The best way to understand a cult is to infiltrate it, so in time-honored tradition we disguised ourselves to find out more about what was going on. The villagers of Al-Merayah were being drained of their free will, instead given a single-minded desire to serve the Aten. But it turned out that even the Cult is a pawn in a much larger game, as we discovered that the enslaved villagers were being sent to dig in the desert. For what purpose, and by whom, remained a mystery.

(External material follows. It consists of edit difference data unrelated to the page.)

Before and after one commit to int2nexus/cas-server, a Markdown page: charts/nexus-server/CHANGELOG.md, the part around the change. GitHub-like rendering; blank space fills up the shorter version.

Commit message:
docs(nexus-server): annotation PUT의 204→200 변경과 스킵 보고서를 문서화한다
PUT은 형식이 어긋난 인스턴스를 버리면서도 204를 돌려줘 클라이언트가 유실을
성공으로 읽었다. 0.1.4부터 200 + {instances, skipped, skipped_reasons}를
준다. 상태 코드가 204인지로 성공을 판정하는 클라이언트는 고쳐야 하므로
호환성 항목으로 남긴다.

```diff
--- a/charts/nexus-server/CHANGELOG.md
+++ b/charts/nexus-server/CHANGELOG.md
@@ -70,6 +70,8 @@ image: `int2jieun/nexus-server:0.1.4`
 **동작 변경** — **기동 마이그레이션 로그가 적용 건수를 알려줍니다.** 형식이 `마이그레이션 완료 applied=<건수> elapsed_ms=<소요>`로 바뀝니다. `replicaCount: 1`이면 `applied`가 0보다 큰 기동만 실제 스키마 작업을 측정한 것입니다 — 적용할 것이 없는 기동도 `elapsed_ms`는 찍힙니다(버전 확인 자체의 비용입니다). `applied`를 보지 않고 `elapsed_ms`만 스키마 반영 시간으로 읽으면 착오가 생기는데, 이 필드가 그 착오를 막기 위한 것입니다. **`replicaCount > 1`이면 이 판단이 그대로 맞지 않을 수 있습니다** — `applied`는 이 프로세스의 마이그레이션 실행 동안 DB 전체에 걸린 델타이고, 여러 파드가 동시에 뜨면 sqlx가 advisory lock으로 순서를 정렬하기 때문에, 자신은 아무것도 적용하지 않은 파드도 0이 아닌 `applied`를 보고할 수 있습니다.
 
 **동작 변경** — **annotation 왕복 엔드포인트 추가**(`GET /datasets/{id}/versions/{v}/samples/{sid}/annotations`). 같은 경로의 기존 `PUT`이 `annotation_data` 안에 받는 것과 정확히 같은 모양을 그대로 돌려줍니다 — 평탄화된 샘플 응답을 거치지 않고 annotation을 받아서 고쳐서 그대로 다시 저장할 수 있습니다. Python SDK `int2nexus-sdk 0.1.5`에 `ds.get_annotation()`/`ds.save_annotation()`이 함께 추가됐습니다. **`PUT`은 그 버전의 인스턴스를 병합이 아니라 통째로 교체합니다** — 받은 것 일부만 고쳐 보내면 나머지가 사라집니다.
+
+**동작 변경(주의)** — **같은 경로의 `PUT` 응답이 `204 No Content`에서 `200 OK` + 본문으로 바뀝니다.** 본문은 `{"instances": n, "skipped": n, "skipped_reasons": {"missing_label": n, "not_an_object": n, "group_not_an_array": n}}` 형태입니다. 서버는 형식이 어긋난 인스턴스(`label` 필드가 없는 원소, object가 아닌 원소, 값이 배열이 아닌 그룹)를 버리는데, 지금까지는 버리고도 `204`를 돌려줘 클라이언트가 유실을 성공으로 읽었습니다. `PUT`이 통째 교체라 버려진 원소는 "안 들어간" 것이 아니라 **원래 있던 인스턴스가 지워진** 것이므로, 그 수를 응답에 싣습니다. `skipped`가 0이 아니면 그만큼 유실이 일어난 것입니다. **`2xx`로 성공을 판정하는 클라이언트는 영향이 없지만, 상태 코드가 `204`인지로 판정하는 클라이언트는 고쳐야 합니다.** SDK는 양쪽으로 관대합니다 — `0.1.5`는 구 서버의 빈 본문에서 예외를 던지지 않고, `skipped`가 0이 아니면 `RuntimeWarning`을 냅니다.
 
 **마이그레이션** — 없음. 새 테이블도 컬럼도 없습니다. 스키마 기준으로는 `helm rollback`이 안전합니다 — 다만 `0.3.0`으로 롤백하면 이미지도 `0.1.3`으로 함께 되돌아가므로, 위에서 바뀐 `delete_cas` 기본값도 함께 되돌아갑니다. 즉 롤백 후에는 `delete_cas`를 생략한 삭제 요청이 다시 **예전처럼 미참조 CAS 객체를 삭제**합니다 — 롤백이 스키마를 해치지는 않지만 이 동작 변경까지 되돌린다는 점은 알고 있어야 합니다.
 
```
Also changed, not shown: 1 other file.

As we ventured further into The Scorched Desert, it became apparent that a chaos of biblical proportions had been unleashed; giant scorpions and packs of huge locusts roamed the sands, searching for prey. And yet among it all, lounging under a parasol in a smart cream suit and fedora, we found the enigmatic Saïd, a mummy thousands of years old, yet as agile and sharp as anyone alive. After all, in The Secret World, death is hardly an impairment.
Under The Hood
It’s common for MMOs to change substantially during beta, and The Secret World is no exception. Funcom has been working hard to deliver a number of changes, fixes and popular requests, even before launch of the game. Much has changed since our last visit to the mirror-world.
The most readily apparent change to TSW has come from their partnership with Nvidia, ushering the game engine into DirectX 11 glory. Although a couple of other MMOs have started to this new API, this is the first MMO we’ve tried that supports features like Tessellation. While this might not seem like a big deal, there’s a significant visual difference. Everything from pebbled shorelines to gravel paths, from cobbled streets to brick walls, seems less like a smooth surface and more like a coarse, realistic world.
There’ve also been improvements to the social feel of the world. NPCs now have random flavor lines of spoken dialogue. Chat channels and speech bubbles have been introduced to make communication easier. Movement has also been overhauled, with directional double-tap to dodge helping in combat and a tap of X to enable sprint and navigate around the playfields faster.